A recent survey shows employees may not think their bosses are all that bad. asked 3,000 people what they thought of their leaders, and over 60 percent gave an "A" or "B" grade. Only 14 percent gave their bosses a "D" or "F." 

Although 86 percent of managers received a passing grade, it did not mean employees did not have issues with how some managers performed their jobs. 

In one incident, the survey describes a boss ordering a supervisor to terminate someone and then requiring the same supervisor to give the terminated employee a ride home. 

Common sense keeps most managers from making a mistake like this. Terminations are a traumatic event for the person terminated and, to a lesser degree, to the person having to perform the termination. So, if you are ever caught when an employee needs a ride home after a termination, pay for a taxi. This is no time to be cheap. 

Another reported incident was a boss who required employees to "friend" him and to "like" his Facebook videos. 

Managers and employees connecting beyond work through social media is a growing, disturbing, and risky trend. 

Consider this hypothetical. June is Tom's manager. June asks Tom to "friend" her. Through Facebook, June sees that Tom's wife purchased a sports car and goes on vacations to many luxury destinations. When a layoff occurs, June lays off Tom, believing he can afford being off work instead of focusing on objective work factors. 

Another example is Tom starts liking certain political videos from a candidate. June supports a different candidate. June begins to engage Tom in political debate at work. Their debates make other employees uncomfortable and lead to June giving Tom a warning for insubordination after a heated debate. 

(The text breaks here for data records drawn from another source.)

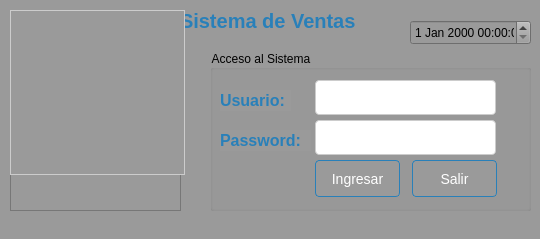
This is Sistema de ventas/ui/FrmLogin.ui in CodeDrTech/DevelopPython as Qt 5 draws it before an edit. The edited form follows.
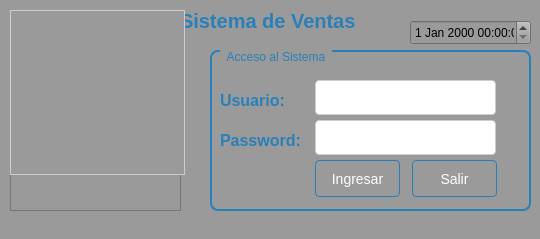
This is the edited form.

```diff
--- a/Sistema de ventas/ui/FrmLogin.ui
+++ b/Sistema de ventas/ui/FrmLogin.ui
@@ -74,6 +74,26 @@
       <height>161</height>
      </rect>
     </property>
+    <property name="styleSheet">
+     <string notr="true">QGroupBox {
+    border: 2px solid #2980b9;
+    border-radius: 8px;
+    padding: 10px;
+    background-color: #9a9a9a;
+}
+
+QGroupBox:title {
+    color: #2980b9;
+    subcontrol-origin: margin;
+    subcontrol-position: top left;
+    left: 10px;
+    padding-left: 5px;
+    padding-right: 5px;
+    border: none;
+}
+
+</string>
+    </property>
     <property name="title">
      <string>Acceso al Sistema</string>
     </property>
```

A final hypothetical is what happens when June goes on vacation. A friend who goes on vacation with June tags her in a picture that shows June inebriated. All of June's friends on Facebook, including Tom, see the image. Tom tells other employees he believes June has a drinking problem, even though he has never personally witnessed June drinking. With one image, June's standing with her employees is compromised. 

Managers and supervisors should establish and maintain boundaries with their employees, online and offline. Social media has a tendency to lower professional boundaries and make your private life a workplace subject. 

So, should managers close down their Facebook pages? 

Of course not, but who they invite into their social media circle should be limited to family and personal friends with a lot of thought given to whether to invite work associates. In the alternative, be careful about what you post. Consider another alternative, like inviting workplace associates to professional sites like Linkedin.

Remember, at work you should be friendly, but be cautious about lowering your professional boundaries.

This informational piece was published on August 18, 2014.